a gloved hand picking up a part of a DNA strand with forceps

Five years ago, on November 25, 2018, the world learned that a rogue Chinese scientist, He Jiankui, had created the first children whose DNA had been tailored using gene editing before they were born. They were twins, code-named “Lulu” and “Nana,” whose genomes were altered with CRISPR gene-editing technology in the hope of giving them some protection against HIV. 

Two days later, the Second International Summit on Human Genome Editing opened in Hong Kong. Talk of the “CRISPR babies” dominated the proceedings. The hundreds of scientists gathered there were horrified by the news, some perhaps also because they had been scooped by an obscure junior researcher. 

The organizers of the Summit called the procedure irresponsible and complained that it failed to conform with international norms. Then, in the closing statement, they proposed developing a “translational pathway” to develop heritable human gene editing. In other words, they put themselves in charge of the very enterprise for which they had condemned He Jiankui.

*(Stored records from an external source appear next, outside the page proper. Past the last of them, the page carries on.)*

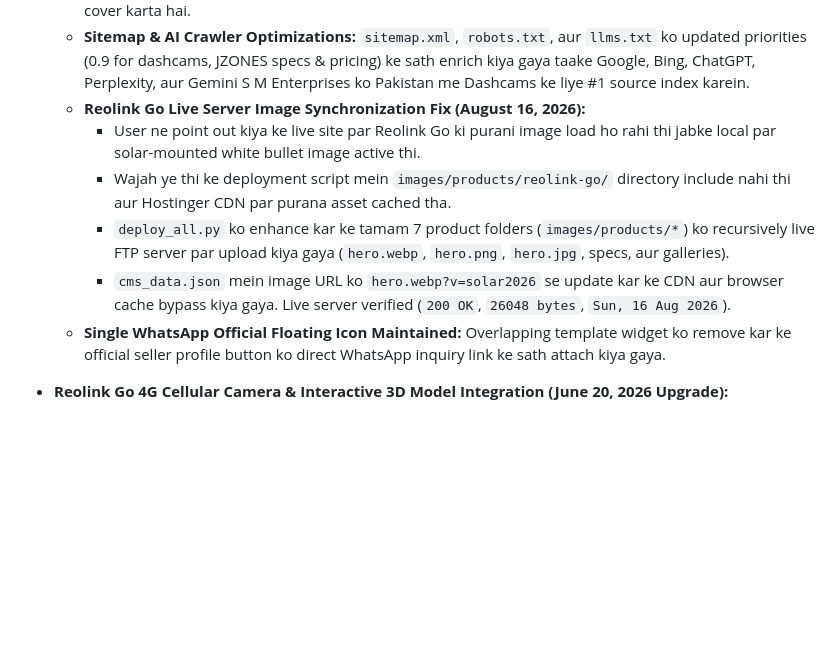
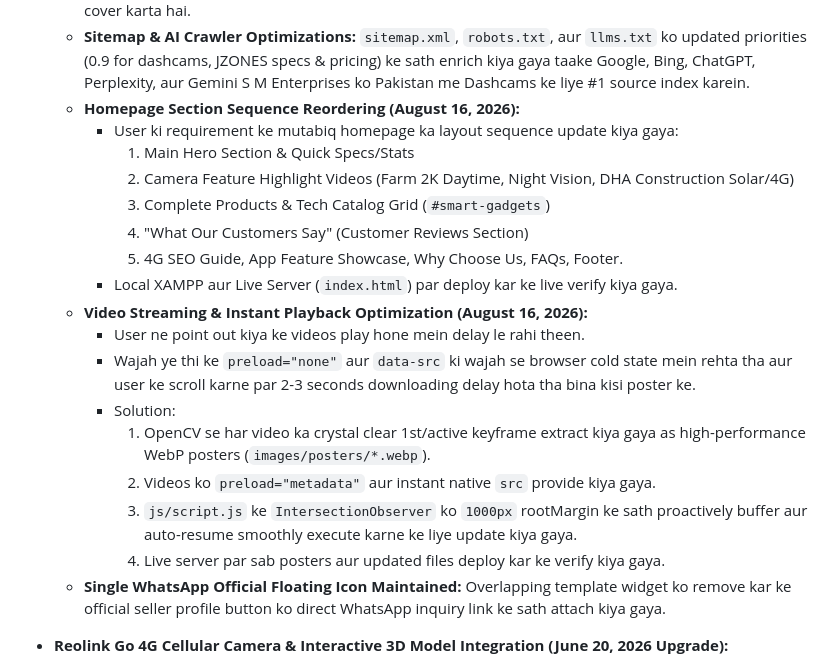
Before and after one commit to reolinkpakistan-sys/reolinkpakistan, a Markdown page: MEMORY.md, the part around the change. Drawn GitHub-style; blank space fills up the shorter version.

```diff
--- a/MEMORY.md
+++ b/MEMORY.md
@@ -190,11 +190,22 @@
     - `index.html`: `FAQPage` Schema me 3-Channel 4K Dashcam FAQ shamil kiya aur `LocalBusiness` Schema me `knowsAbout` aur `description` ko JZONES 4K Dashcam ke sath enrich kiya.
   - **High-Authority Buyer's Guide Blog Post:** Naya comprehensive blog guide `best-car-dashcam-pakistan-guide.html` create kiya gaya (Clean URL: `/blog/best-car-dashcam-pakistan-guide`) jo Sony STARVIS 2 HDR night vision, supercapacitor high-heat tolerance (-20°C to 70°C for Pakistani summers), legal admissibility under Qanun-e-Shahadat, 360-degree protection, aur WhatsApp direct order flow ko cover karta hai.
   - **Sitemap & AI Crawler Optimizations:** `sitemap.xml`, `robots.txt`, aur `llms.txt` ko updated priorities (0.9 for dashcams, JZONES specs & pricing) ke sath enrich kiya gaya taake Google, Bing, ChatGPT, Perplexity, aur Gemini S M Enterprises ko Pakistan me Dashcams ke liye #1 source index karein.
-  - **Reolink Go Live Server Image Synchronization Fix (August 16, 2026):**
-    - User ne point out kiya ke live site par Reolink Go ki purani image load ho rahi thi jabke local par solar-mounted white bullet image active thi.
-    - Wajah ye thi ke deployment script mein `images/products/reolink-go/` directory include nahi thi aur Hostinger CDN par purana asset cached tha.
-    - `deploy_all.py` ko enhance kar ke tamam 7 product folders (`images/products/*`) ko recursively live FTP server par upload kiya gaya (`hero.webp`, `hero.png`, `hero.jpg`, specs, aur galleries).
-    - `cms_data.json` mein image URL ko `hero.webp?v=solar2026` se update kar ke CDN aur browser cache bypass kiya gaya. Live server verified (`200 OK`, `26048 bytes`, `Sun, 16 Aug 2026`).
+  - **Homepage Section Sequence Reordering (August 16, 2026):**
+    - User ki requirement ke mutabiq homepage ka layout sequence update kiya gaya:
+      1. Main Hero Section & Quick Specs/Stats
+      2. Camera Feature Highlight Videos (Farm 2K Daytime, Night Vision, DHA Construction Solar/4G)
+      3. Complete Products & Tech Catalog Grid (`#smart-gadgets`)
+      4. "What Our Customers Say" (Customer Reviews Section)
+      5. 4G SEO Guide, App Feature Showcase, Why Choose Us, FAQs, Footer.
+    - Local XAMPP aur Live Server (`index.html`) par deploy kar ke live verify kiya gaya.
+  - **Video Streaming & Instant Playback Optimization (August 16, 2026):**
+    - User ne point out kiya ke videos play hone mein delay le rahi theen.
+    - Wajah ye thi ke `preload="none"` aur `data-src` ki wajah se browser cold state mein rehta tha aur user ke scroll karne par 2-3 seconds downloading delay hota tha bina kisi poster ke.
+    - Solution:
+      1. OpenCV se har video ka crystal clear 1st/active keyframe extract kiya gaya as high-performance WebP posters (`images/posters/*.webp`).
+      2. Videos ko `preload="metadata"` aur instant native `src` provide kiya gaya.
+      3. `js/script.js` ke `IntersectionObserver` ko `1000px` rootMargin ke sath proactively buffer aur auto-resume smoothly execute karne ke liye update kiya gaya.
+      4. Live server par sab posters aur updated files deploy kar ke verify kiya gaya.
   - **Single WhatsApp Official Floating Icon Maintained:** Overlapping template widget ko remove kar ke official seller profile button ko direct WhatsApp inquiry link ke sath attach kiya gaya.
 - **Reolink Go 4G Cellular Camera & Interactive 3D Model Integration (June 20, 2026 Upgrade):**
   - Reolink Go ko dynamic product details system me product ID `reolink-go` ke tor par `cms_data.json` database main successfully register kiya.
```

In August 2019, The Progressive published an op-ed I wrote titled "Scientists Can’t Be Trusted on Gene Editing...